In February 2015, the European Commission set out its plans for a framework strategy for a resilient energy union with a forward-looking climate change policy in a Communication (COM(2015) 80 final). The Communication proposes five dimensions for the strategy, one of which is decarbonising the economy.
On 11 December 2018, the EU adopted Directive 2018/2001/EU on the promotion of the use of energy from renewable sources. The new regulatory framework includes a binding renewable energy target for the EU for 2030 of 32 % with an upwards revision clause by 2023. This will greatly contribute to the Commission's political priority as expressed by President Juncker in 2014 for the European Union to become the world number one in renewables. This will allow Europe to keep its leadership role in the fight against climate change, in the clean energy transition and in meeting the goals set by the Paris Agreement.

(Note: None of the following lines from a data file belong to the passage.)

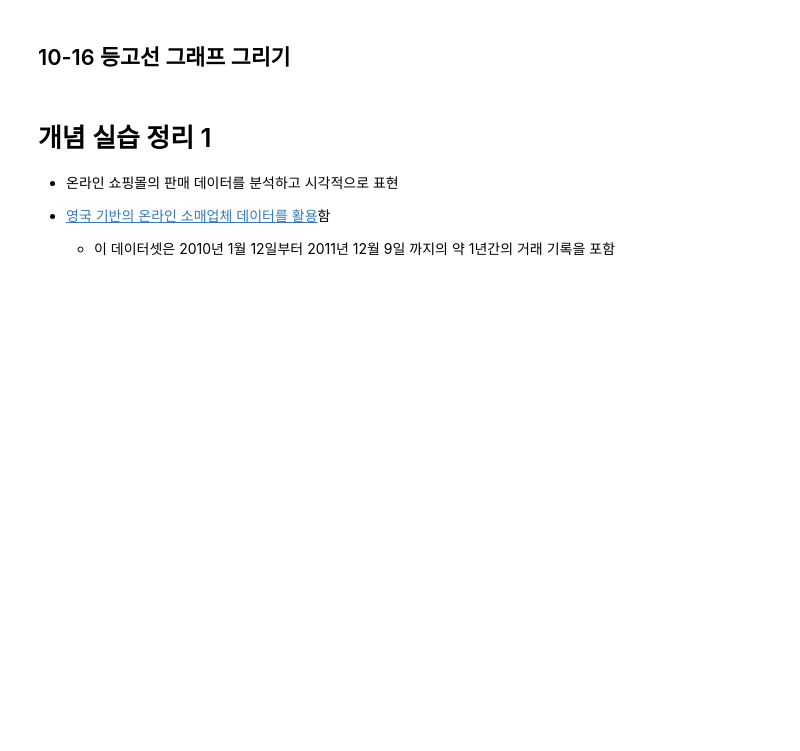
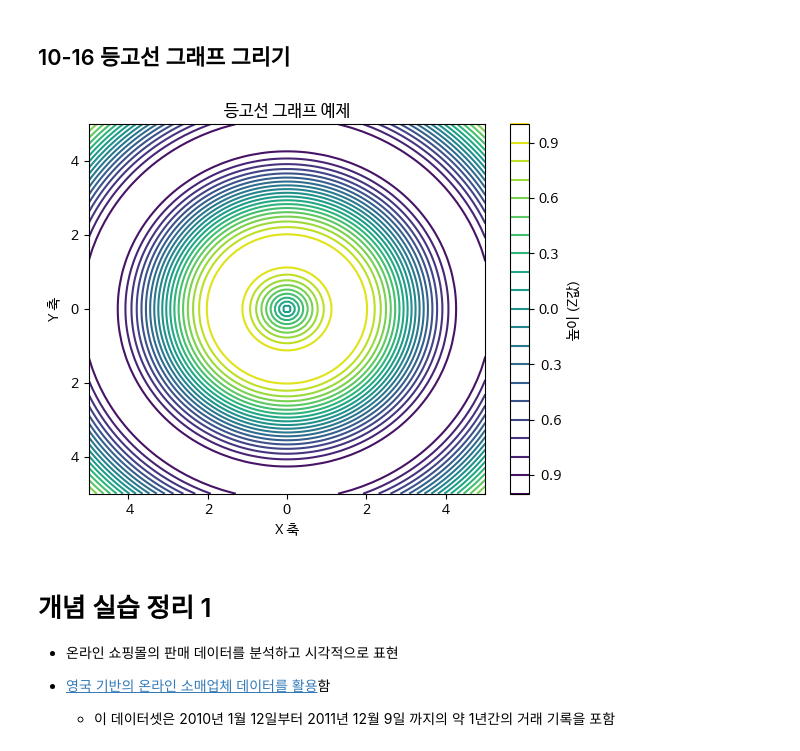
Before and after one commit to srlee915-blip/DataAnalysis, a Jupyter notebook: 오픈소스_데이터_분석_10강.ipynb, the cells around one changed output. Cells and saved outputs as stored; diff of their text form; code cells hidden in the pictures; blank space fills up the shorter version.

```diff
--- a/오픈소스_데이터_분석_10강.ipynb
+++ b/오픈소스_데이터_분석_10강.ipynb
@@ -378,26 +390,28 @@ plt.show()
 # %%
 import numpy as np
 
 ## 데이터 생성
 x = np.linspace(-5, 5, 100)
 y = np.linspace(-5, 5, 100)
 X, Y = np.meshgrid(x, y)
 
 Z = np.sin(np.sqrt(X**2 + Y**2))
 
 # 등고선 그래프 그리기
-
+contour = plt.contour(X, Y, Z, levels=20)
 
 # 색상 막대 추가 및 레이블 설정
 cbar = plt.colorbar(contour)
 cbar.set_label('높이 (Z값)')
 
 ## 제목 및 축 레이블 설정
 plt.title("등고선 그래프 예제")
 plt.xlabel("X 축")
 plt.ylabel("Y 축")
 
 plt.show()
+# %% [output]
+[figure, added]
 # %% [markdown]
 # 개념 실습 정리 1
 
```
Also changed, not shown: parts of 6 cells of this notebook.
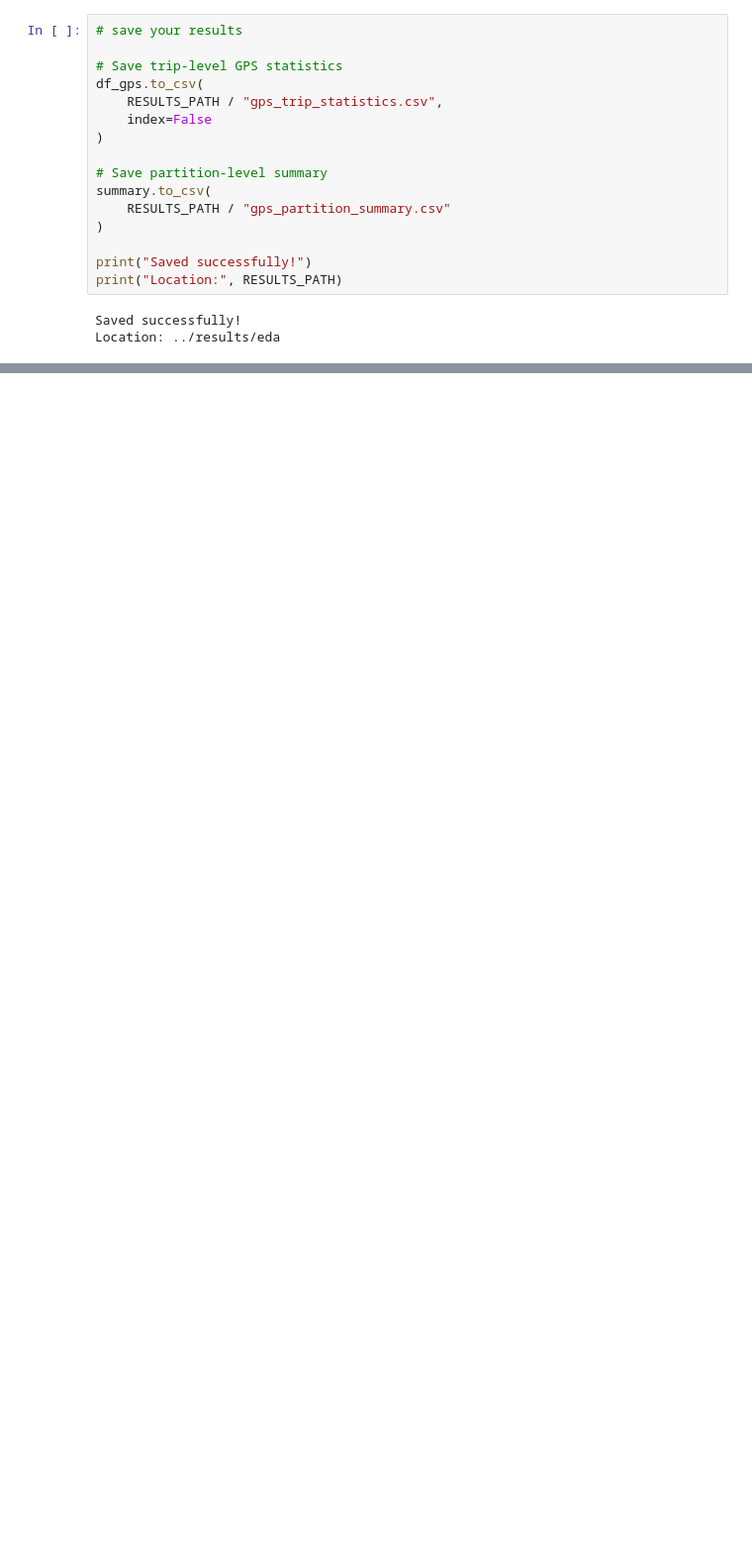
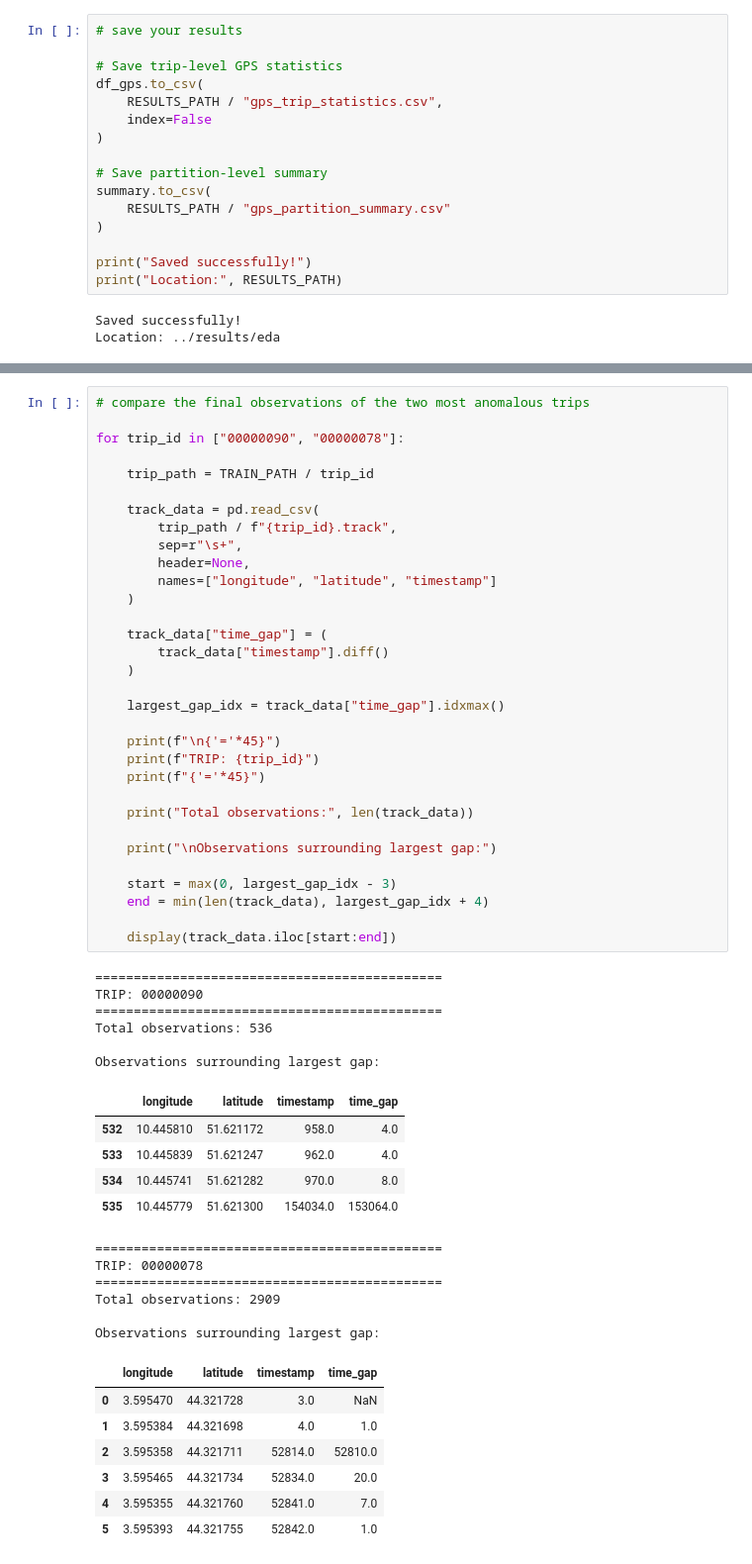
Before and after one commit to idwmu/ML-18_11-E-7, a Jupyter notebook: data_processing/eda.ipynb, the cells around one changed output, grey strips where cells are left out. Shown at 99% size. Drawn from its saved outputs; the diff is of its cells as text; blank space fills up the shorter version.

```diff
--- a/data_processing/eda.ipynb
+++ b/data_processing/eda.ipynb
@@ -360,0 +451,57 @@ Location: ../results/eda
+# %%
+# compare the final observations of the two most anomalous trips
+
+for trip_id in ["00000090", "00000078"]:
+
+    trip_path = TRAIN_PATH / trip_id
+
+    track_data = pd.read_csv(
+        trip_path / f"{trip_id}.track",
+        sep=r"\s+",
+        header=None,
+        names=["longitude", "latitude", "timestamp"]
+    )
+
+    track_data["time_gap"] = (
+        track_data["timestamp"].diff()
+    )
+
+    largest_gap_idx = track_data["time_gap"].idxmax()
+
+    print(f"\n{'='*45}")
+    print(f"TRIP: {trip_id}")
+    print(f"{'='*45}")
+
+    print("Total observations:", len(track_data))
+
+    print("\nObservations surrounding largest gap:")
+
+    start = max(0, largest_gap_idx - 3)
+    end = min(len(track_data), largest_gap_idx + 4)
+
+    display(track_data.iloc[start:end])
+# %% [output]
+=============================================
+TRIP: 00000090
+=============================================
+Total observations: 536
+
+Observations surrounding largest gap:
+|  | longitude | latitude | timestamp | time_gap |
+| 532 | 10.445810 | 51.621172 | 958.0 | 4.0 |
+| 533 | 10.445839 | 51.621247 | 962.0 | 4.0 |
+| 534 | 10.445741 | 51.621282 | 970.0 | 8.0 |
+| 535 | 10.445779 | 51.621300 | 154034.0 | 153064.0 |
+=============================================
+TRIP: 00000078
+=============================================
+Total observations: 2909
+
+Observations surrounding largest gap:
+|  | longitude | latitude | timestamp | time_gap |
+| 0 | 3.595470 | 44.321728 | 3.0 | NaN |
+| 1 | 3.595384 | 44.321698 | 4.0 | 1.0 |
+| 2 | 3.595358 | 44.321711 | 52814.0 | 52810.0 |
+| 3 | 3.595465 | 44.321734 | 52834.0 | 20.0 |
+| 4 | 3.595355 | 44.321760 | 52841.0 | 7.0 |
+| 5 | 3.595393 | 44.321755 | 52842.0 | 1.0 |
```
Also changed, not shown: parts of 5 cells of this notebook.
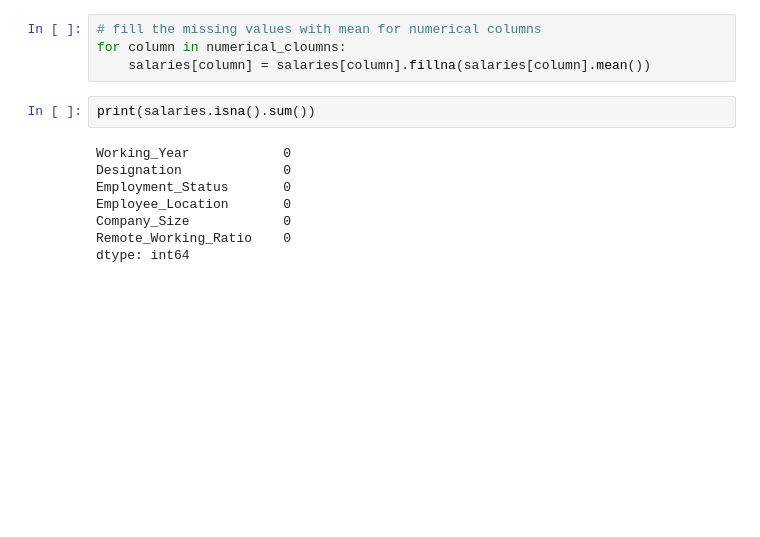
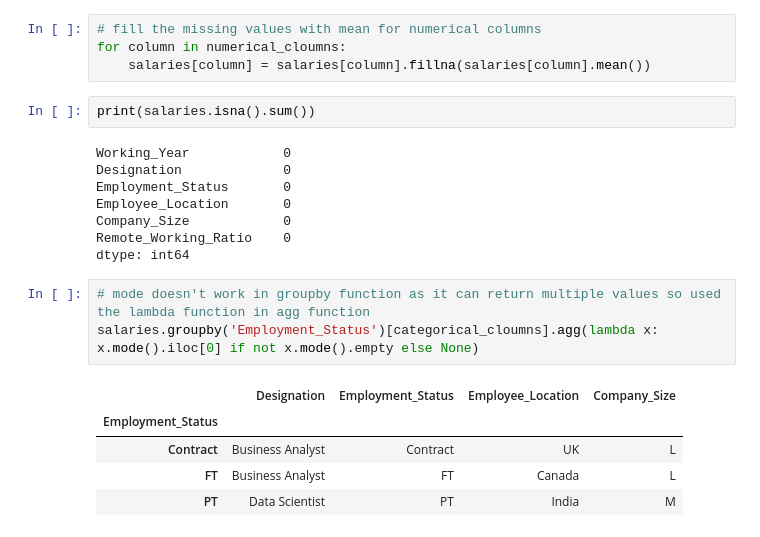
Before and after one commit to Haris-09/Python-Programming, a Jupyter notebook: Exploratory_Data_Analysis.ipynb, the cells around one changed output. Drawn from its saved outputs; the diff is of its cells as text; blank space fills up the shorter version.

Commit message:
lambda statement for mode in groupby function. convert to dictionary and using map function in fillna function.

```diff
--- a/Exploratory_Data_Analysis.ipynb
+++ b/Exploratory_Data_Analysis.ipynb
@@ -415,3 +415,12 @@ Employee_Location       0
 Company_Size            0
 Remote_Working_Ratio    0
 dtype: int64
+# %%
+# mode doesn't work in groupby function as it can return multiple values so used the lambda function in agg function
+salaries.groupby('Employment_Status')[categorical_cloumns].agg(lambda x: x.mode().iloc[0] if not x.mode().empty else None)
+# %% [output]
+|  | Designation | Employment_Status | Employee_Location | Company_Size |
+| Employment_Status |  |  |  |  |
+| Contract | Business Analyst | Contract | UK | L |
+| FT | Business Analyst | FT | Canada | L |
+| PT | Data Scientist | PT | India | M |
```
Also changed, not shown: parts of 2 cells of this notebook.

Becoming the world’s first climate-neutral continent by 2050 is the greatest challenge and opportunity of our times. To achieve this, on 11 December 2019 the European Commission presented the European Green Deal (COM(2019) 640 final), the most ambitious package of measures that should enable European citizens and businesses to benefit from sustainable green transition. Measures accompanied with an initial roadmap of key policies range from ambitiously cutting emissions, to investing in cutting-edge research and innovation, to preserving Europe’s natural environment. Above all, the European Green Deal sets a path for a transition that is just and socially fair. It is designed in such a way as to leave no individual or region behind in the great transformation ahead.
The Green Deal is an integral part of the Commission’s strategy to implement the United Nation’s 2030 Agenda and the sustainable development goals, and the other priorities announced in President von der Leyen’s political guidelines. As part of the Green Deal, the Commission will refocus the European Semester process of macroeconomic coordination to integrate the United Nations’ sustainable development goals, to put sustainability and the well-being of citizens at the centre of economic policy, and the sustainable development goals at the heart of the EU’s policymaking and action.
- Energy (t_nrg), see:
- Energy statistics - main indicators (t_nrg_ind)
- Energy statistics - quantities (t_nrg_quant)
- Energy (nrg), see:
- Energy statistics - quantities, annual data (nrg_quanta)
- Energy Statistics Manual
- Energy statistics — quantities (ESMS metadata file — nrg_quant_esms)
- Share of energy from renewable sources (nrg_ind_ren) (ESMS metadata file — nrg_ind_ren_esms)
* This designation is without prejudice to positions on status, and is in line with UNSCR 1244/1999 and the ICJ Opinion on the Kosovo declaration of independence.